**Aim of the task:** Please show every line from the entries that carries the word "JSON".

**Dataset:**
/---

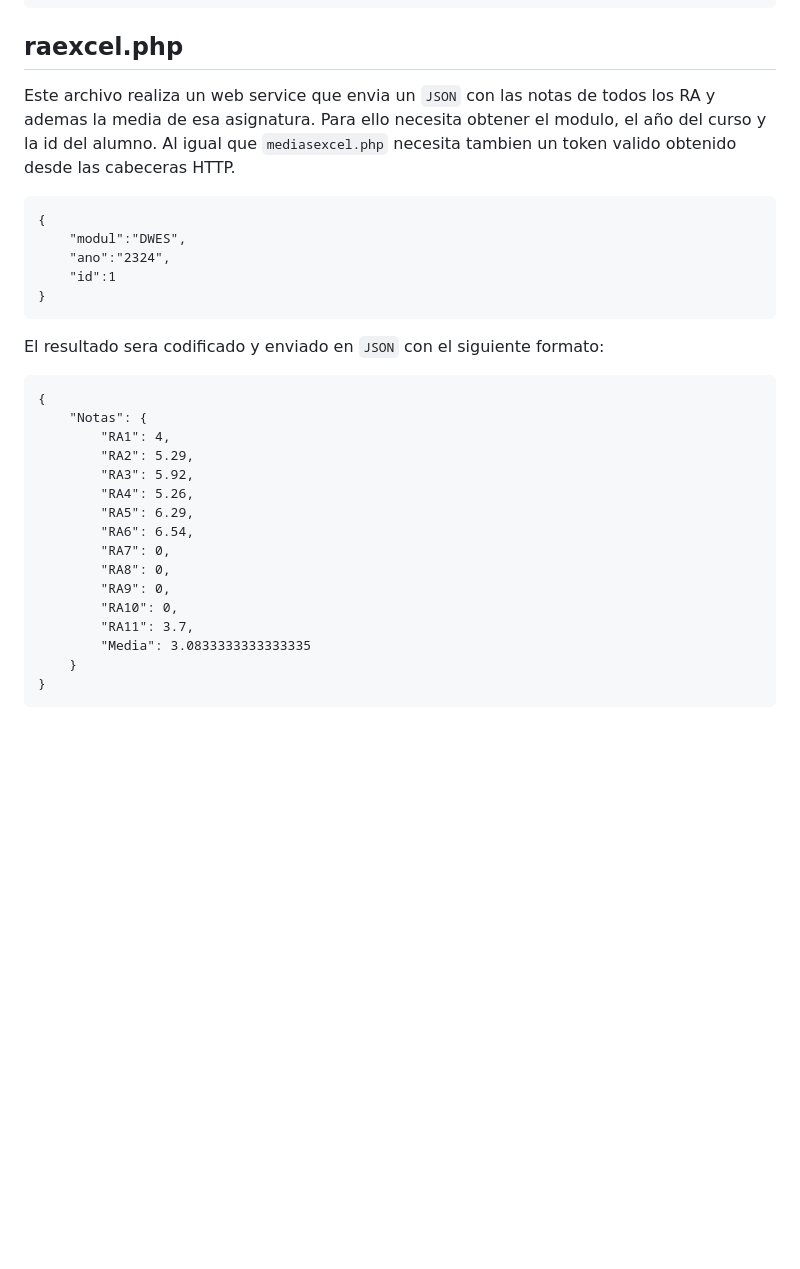
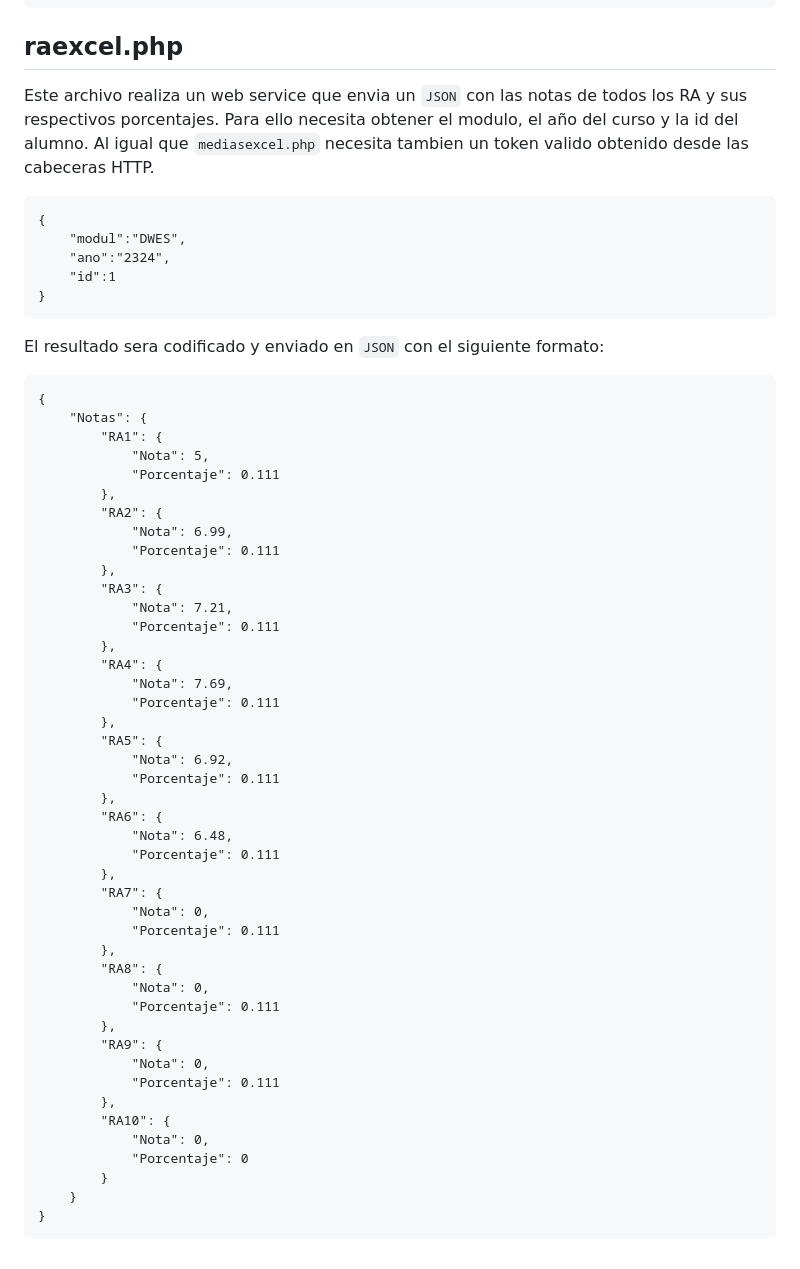
Before and after one commit to NoObX17/Proyecto-Quesito, a Markdown page: README.md, the part around the change. Drawn GitHub-style; blank space fills up the shorter version.

Commit message:
Actualizacion de la guia de WS

````diff
--- a/README.md
+++ b/README.md
@@ -65,7 +65,7 @@ Devolvera un `JSON`con las asignaturas donde se encuentra matriculado ese usuari
 ```
 
 ## raexcel.php
-Este archivo realiza un web service que envia un `JSON` con las notas de todos los RA y ademas la media de esa asignatura. Para ello necesita obtener el modulo, el año del curso y la id del alumno. Al igual que `mediasexcel.php` necesita tambien un token valido obtenido desde las cabeceras HTTP.
+Este archivo realiza un web service que envia un `JSON` con las notas de todos los RA y sus respectivos porcentajes. Para ello necesita obtener el modulo, el año del curso y la id del alumno. Al igual que `mediasexcel.php` necesita tambien un token valido obtenido desde las cabeceras HTTP.
 ```
 {
     "modul":"DWES",
@@ -77,18 +77,46 @@ El resultado sera codificado y enviado en `JSON` con el siguiente formato:
 ```
 {
     "Notas": {
-        "RA1": 4,
-        "RA2": 5.29,
-        "RA3": 5.92,
-        "RA4": 5.26,
-        "RA5": 6.29,
-        "RA6": 6.54,
-        "RA7": 0,
-        "RA8": 0,
-        "RA9": 0,
-        "RA10": 0,
-        "RA11": 3.7,
-        "Media": 3.0833333333333335
+        "RA1": {
+            "Nota": 5,
+            "Porcentaje": 0.111
+        },
+        "RA2": {
+            "Nota": 6.99,
+            "Porcentaje": 0.111
+        },
+        "RA3": {
+            "Nota": 7.21,
+            "Porcentaje": 0.111
+        },
+        "RA4": {
+            "Nota": 7.69,
+            "Porcentaje": 0.111
+        },
+        "RA5": {
+            "Nota": 6.92,
+            "Porcentaje": 0.111
+        },
+        "RA6": {
+            "Nota": 6.48,
+            "Porcentaje": 0.111
+        },
+        "RA7": {
+            "Nota": 0,
+            "Porcentaje": 0.111
+        },
+        "RA8": {
+            "Nota": 0,
+            "Porcentaje": 0.111
+        },
+        "RA9": {
+            "Nota": 0,
+            "Porcentaje": 0.111
+        },
+        "RA10": {
+            "Nota": 0,
+            "Porcentaje": 0
+        }
     }
 }
 ```
````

\---

**Task output:**
@@ -65,7 +65,7 @@ Devolvera un `JSON`con las asignaturas donde se encuentra matriculado ese usuari
-Este archivo realiza un web service que envia un `JSON` con las notas de todos los RA y ademas la media de esa asignatura. Para ello necesita obtener el modulo, el año del curso y la id del alumno. Al igual que `mediasexcel.php` necesita tambien un token valido obtenido desde las cabeceras HTTP.
+Este archivo realiza un web service que envia un `JSON` con las notas de todos los RA y sus respectivos porcentajes. Para ello necesita obtener el modulo, el año del curso y la id del alumno. Al igual que `mediasexcel.php` necesita tambien un token valido obtenido desde las cabeceras HTTP.
@@ -77,18 +77,46 @@ El resultado sera codificado y enviado en `JSON` con el siguiente formato:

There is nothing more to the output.